It has been just over a month since Detroit’s emergency financial manager Kevyn Orr announced to our market that Detroit would treat its GO bondholders as “unsecured” creditors and pay them only pennies on the dollar.

It is past time for the bond market to forcefully react. We might start by rejecting Mr. Orr’s attempt to group Detroit’s GO debt into either a “secured” or “unsecured” category. The security for a traditional GO bond is altogether something other than “secured” or “unsecured,” and the market needs to educate the courts and policymakers about its unique, albeit hard-to-pinpoint, place in the municipal capital structure.

The precise security for a GO bond differs by state. Some states require issuers to back their GO bonds with statutory liens or structure their GOs in ways that should insulate them from impairment in Chapter 9 (this may even include Detroit). Other GO debt is backed, by a “limited” amount of taxes, explicitly or implicitly.

But the traditional GO bond is backed merely by a municipality’s pledge of its “faith and credit” and “taxing power.” The pledge is understood to mean that a municipality will make its utmost good faith effort to draw on its resources, including its authority to tax, to repay bondholders. Because a municipality’s resources are often extensive, including the ability to tax, borrow, cut spending, sell assets, regionalize services, etc., common practice and market expectation is that a struggling local government must do everything in its power to avoid defaulting on a full faith and credit GO bond.

Nonetheless, a full faith and credit GO is not “secured” in the traditional sense. Full faith and credit GOs are not backed by any lien, property, collateral, or claim against a specified source of revenue.

Full faith and credit GOs are also not properly characterized as “unsecured.” A GO consists of a pledge of faith and credit. That pledge has been given to creditors, and just as with a bond backed by a dedicated tax or revenue stream, a default should be permitted only when the pledge has been fulfilled but fallen short. That is, a municipality, having given its best effort to repay and having tapped out its taxing ability and access to other funds, should be able to default on a GO.

But that is the only situation in which a GO should go un-honored.

GO bonds default very infrequently. Consequently, the courts have considered their security on few occasions. It is likely for this reason that the “secured”/”unsecured” framework continues to be used by market participants and lawyers. More accurate terminology is needed. The “true” meaning of a full faith and credit pledge encapsulates something other than these terms.

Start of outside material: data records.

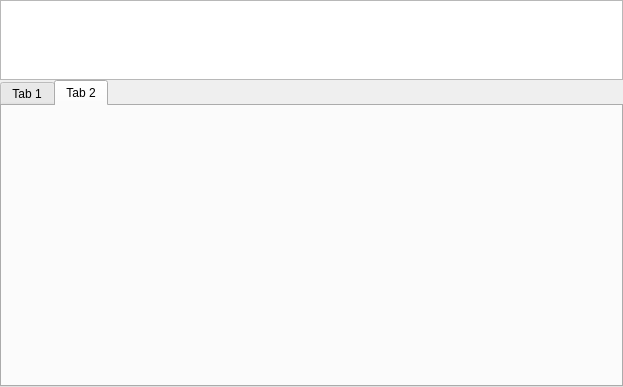
First picture: the form in iicspi.ui, repository KoreyChen/AutoTestSystemPlatform, before the edit.
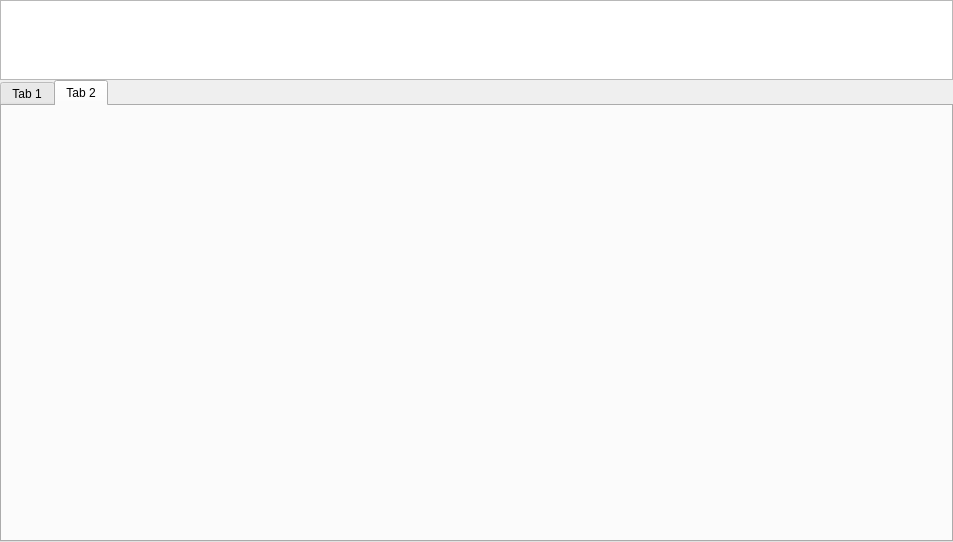
Second picture: the form after the edit.

Commit message:
修改界面
修改串口界面

Patch:
```diff
--- a/iicspi.ui
+++ b/iicspi.ui
@@ -6,8 +6,8 @@
    <rect>
     <x>0</x>
     <y>0</y>
-    <width>623</width>
-    <height>387</height>
+    <width>953</width>
+    <height>542</height>
    </rect>
   </property>
   <property name="windowTitle">
```
The commit also changes 4 other files.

The most oft-cited modern case concerning the meaning of a “full faith and credit” GO pledge (the 1976 Flushing Bank case) essentially concluded that a GO security is valuable precisely during times of financial distress (e.g., recessions) and should be honored to the fullest extent possible, even during financial emergencies that threaten the public health and safety. This seems about right, and it suggests that a GO has a form of priority during a financial calamity. However, the extent of that priority remains unclear.

Better terminology is urgently required because the federal bankruptcy code is vague regarding GO security. Bankruptcy law appears to insulate only a subset of GO bonds from impairment. These include GOs secured by statutory liens, special revenue liens, or bond structures that limit the debtor’s control over the pledged tax revenue. Many bond lawyers worry that full faith and credit GO bonds will not be protected in the same way.

The 1997 National Bankruptcy Review Commission recognized the disparate treatment of “secured” and “unsecured” GO bonds and recommended correcting Chapter 9 to prioritize all GO bonds. No change was made. The intent, however, was to conform GO priority in federal bankruptcy court to that under state law. This kind of conformity is a fundamental principle of the bankruptcy code.

Detroit’s proposal to write-down its full faith and credit GOs in the 90% range is a bridge-too-far. Maybe Detroit has given its best effort and can only afford 10 cents on the dollar. But probably not. Show us some asset sales. Prove to the market that the tax base is exhausted, and explain why Detroit’s GOs were honored in each of the past several years but are now, suddenly, almost completely unpayable. That is the City’s burden and threshold to which a bankruptcy court should hold it.

Detroit should be a wake-up call for our market. For the sake of Detroit, other Michigan GO issuers, and the GO market generally, a clearer, accurate, and more rigorous understanding of “full, faith, and credit” is needed.